[Opening Information given section]
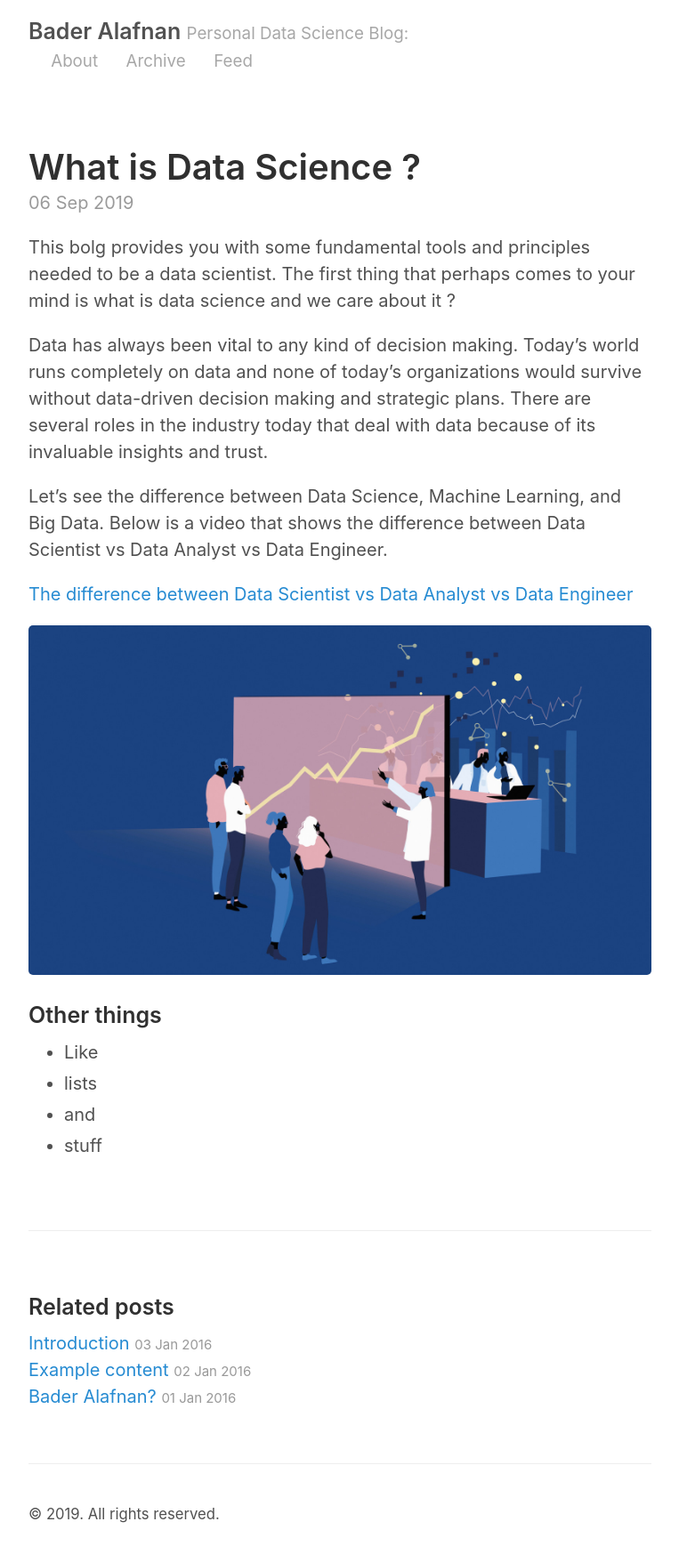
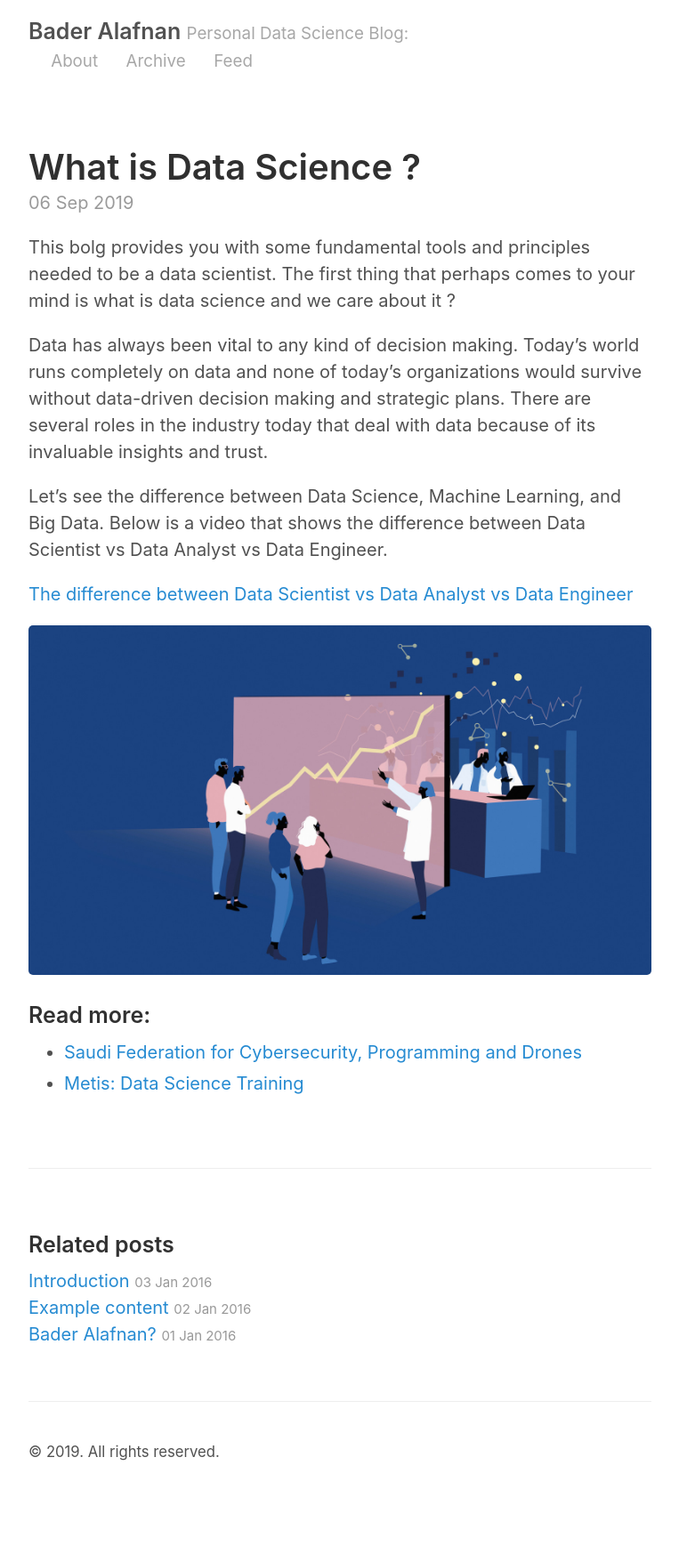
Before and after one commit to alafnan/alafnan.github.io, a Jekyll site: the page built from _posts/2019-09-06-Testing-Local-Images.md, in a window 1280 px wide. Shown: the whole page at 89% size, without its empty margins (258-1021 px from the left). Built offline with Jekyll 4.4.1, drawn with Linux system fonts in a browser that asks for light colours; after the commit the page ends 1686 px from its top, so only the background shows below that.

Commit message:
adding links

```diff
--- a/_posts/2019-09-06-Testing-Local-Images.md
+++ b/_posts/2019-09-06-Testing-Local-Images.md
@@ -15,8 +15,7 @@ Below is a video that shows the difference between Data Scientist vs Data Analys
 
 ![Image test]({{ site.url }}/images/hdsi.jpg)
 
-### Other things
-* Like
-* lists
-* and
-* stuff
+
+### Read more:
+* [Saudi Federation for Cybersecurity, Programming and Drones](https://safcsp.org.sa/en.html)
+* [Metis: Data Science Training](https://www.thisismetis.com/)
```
[Closing Information given section]
What is needed is every entry written out word for word, with no pictures.

Written solution ->
Before and after one commit to alafnan/alafnan.github.io, a Jekyll site: the page built from _posts/2019-09-06-Testing-Local-Images.md, in a window 1280 px wide. Shown: the whole page at 89% size, without its empty margins (258-1021 px from the left). Built offline with Jekyll 4.4.1, drawn with Linux system fonts in a browser that asks for light colours; after the commit the page ends 1686 px from its top, so only the background shows below that.

Commit message:
adding links

```diff
--- a/_posts/2019-09-06-Testing-Local-Images.md
+++ b/_posts/2019-09-06-Testing-Local-Images.md
@@ -15,8 +15,7 @@ Below is a video that shows the difference between Data Scientist vs Data Analys
 
 ![Image test]({{ site.url }}/images/hdsi.jpg)
 
-### Other things
-* Like
-* lists
-* and
-* stuff
+
+### Read more:
+* [Saudi Federation for Cybersecurity, Programming and Drones](https://safcsp.org.sa/en.html)
+* [Metis: Data Science Training](https://www.thisismetis.com/)
```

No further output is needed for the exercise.